DAVUS in a low voice to PAMPHILUS. Now then, be on your guard.
DAVUS in a low voice. Look round at him as though taken unawares.
PAMPHILUS turning round sharply. What, my father!
DAVUS in a low voice. Capital!
SIMO I wish you to marry a wife to-day, as I was saying.
BYRRHIA apart. Now I’m in dread for our side, as to what he will answer.
PAMPHILUS Neither in that nor in any thing else shall you ever find any hesitation in me.
BYRRHIA apart. Hah!
DAVUS in a low voice to PAMPHILUS. He is struck dumb.
BYRRHIA apart. What a speech!
SIMO You act as becomes you, when that which I ask I obtain with a good grace.

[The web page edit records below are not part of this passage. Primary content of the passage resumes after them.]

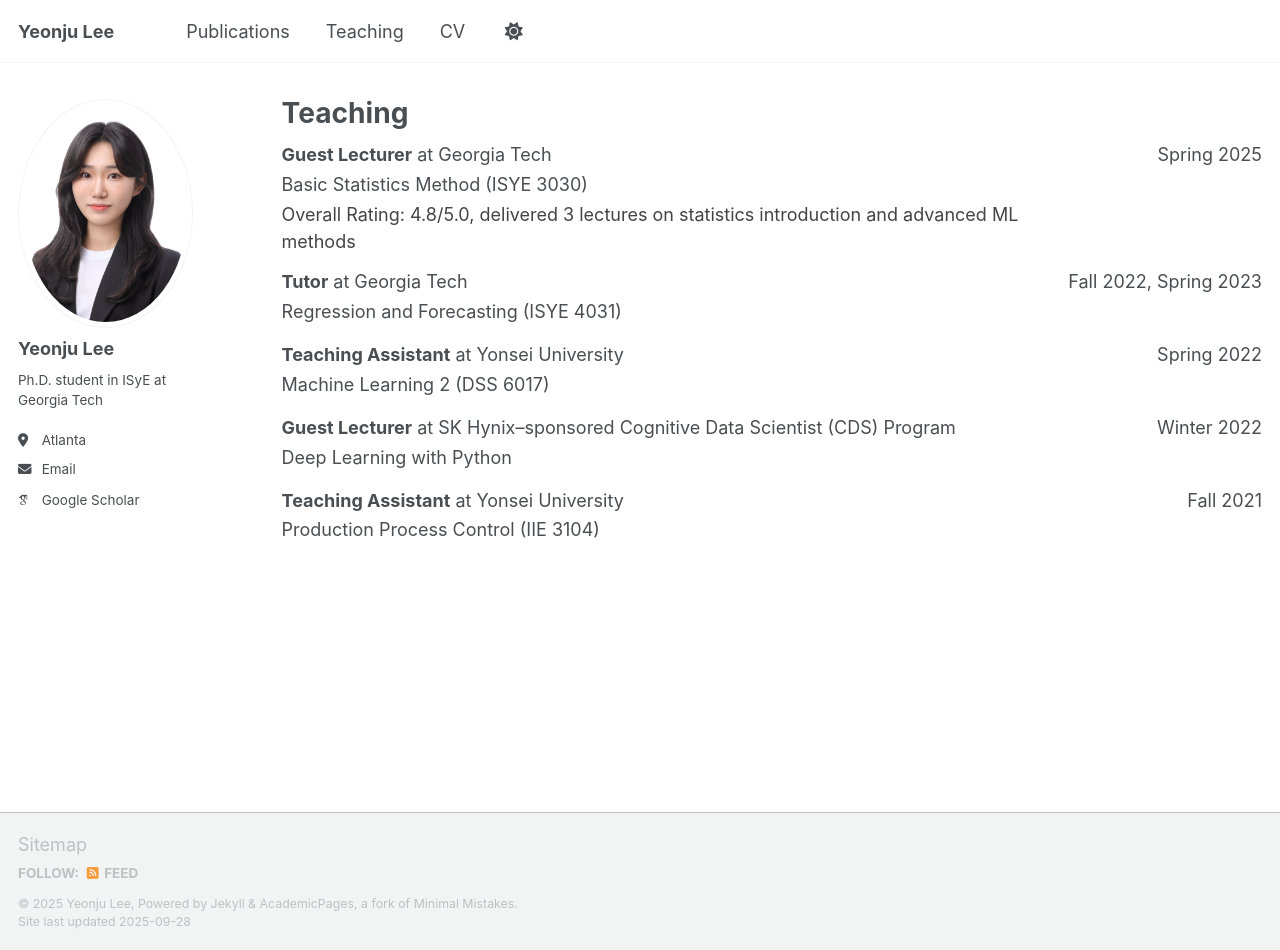
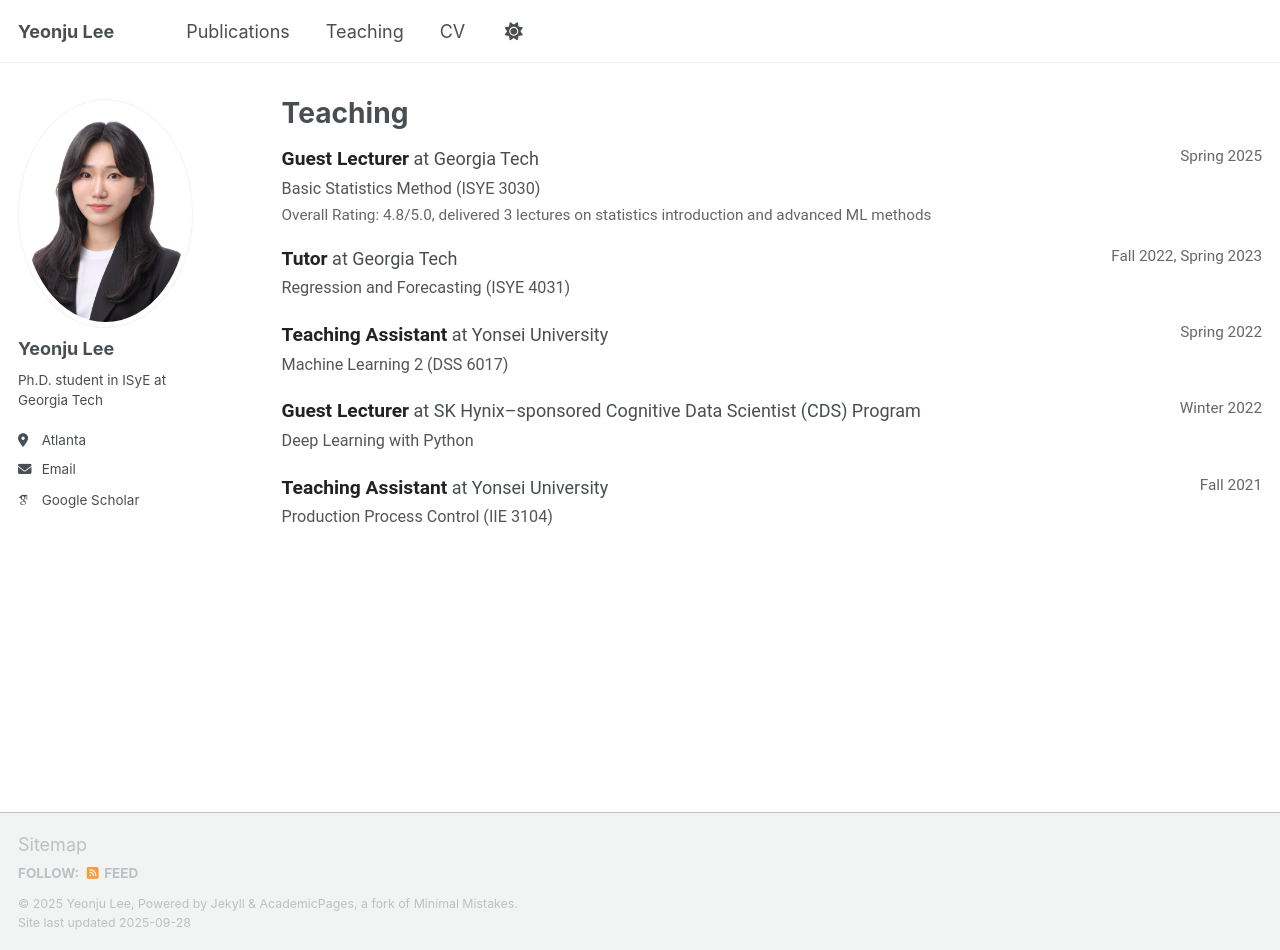
Before and after one commit to ylee845/ylee845.github.io, a Jekyll site: the page built from _pages/teaching.html, in a window 1280 px wide and 950 px high. Built offline with Jekyll 4.4.1, drawn with Linux system fonts in a browser that asks for light colours; some web fonts are replaced; a script that is not in the unit is left out.

Commit message:
Update teaching.html

```diff
--- a/_pages/teaching.html
+++ b/_pages/teaching.html
@@ -8,13 +8,58 @@ author_profile: true
 {% include base_path %}
 
 <style>
-  .teach-list{margin:0;padding:0}
-  .teach{display:flex;justify-content:space-between;gap:1rem;margin:.75rem 0}
-  .teach .left{max-width:78%}
-  .teach .role{font-weight:700}
-  .teach .course{margin:.15rem 0}
-  .teach .note{color:#444}
-  .teach .term{text-wrap:nowrap}
+/* Teaching section 스타일 */
+.teach-list {
+  margin: 0;
+  padding: 0;
+  font-family: "Roboto", Arial, sans-serif; /* 폰트 통일 */
+}
+
+.teach {
+  display: flex;
+  justify-content: space-between;
+  gap: 1rem;
+  margin: 1rem 0;
+}
+
+/* 왼쪽 영역 */
+.teach .left {
+  max-width: 78%;
+}
+
+/* 역할(Guest Lecturer, Tutor 등)만 크게/짙게 */
+.teach .role {
+  font-weight: 600;
+  font-size: clamp(1rem, 1.5vw, 1.15rem);
+  color: #222;
+}
+
+/* 기관명은 같은 줄에 자연스럽게 */
+.teach .institution {
+  font-weight: 400;
+  color: #333;
+}
+
+/* 과목명/코드: 본문보다 조금 작게 */
+.teach .course {
+  margin: .15rem 0;
+  font-size: clamp(0.9rem, 1.2vw, 1rem);
+  color: #555;
+}
+
+/* 노트 (평가, 설명 등): 더 작고 회색 */
+.teach .note {
+  font-size: clamp(0.85rem, 1.1vw, 0.95rem);
+  color: #666;
+}
+
+/* Term (연도/학기): 오른쪽 정렬, 회색 */
+.teach .term {
+  font-size: clamp(0.85rem, 1vw, 0.95rem);
+  color: #666;
+  text-wrap: nowrap;
+}
+
 </style>
 
 <div class="teach-list">
```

DAVUS aside to PAMPHILUS. Am I right?
BYRRHIA My master, so far as I learn, has missed his wife.
SIMO Now, then, go in-doors, that you mayn’t be causing delay when you are wanted.
PAMPHILUS I’ll go. Goes into the house.
BYRRHIA apart. Is there, in no case, putting trust in any man? That is a true proverb which is wont to be commonly quoted, that “all had rather it to be well for themselves than for another.” I remember noticing, when I saw her, that she was a young woman of handsome figure; wherefore I am the more disposed to excuse Pamphilus, if he has preferred that he himself, rather than the other, should embrace her in his slumbers. I’ll carry back these tidings, that, in return for this evil he may inflict evil upon me. (Exit.)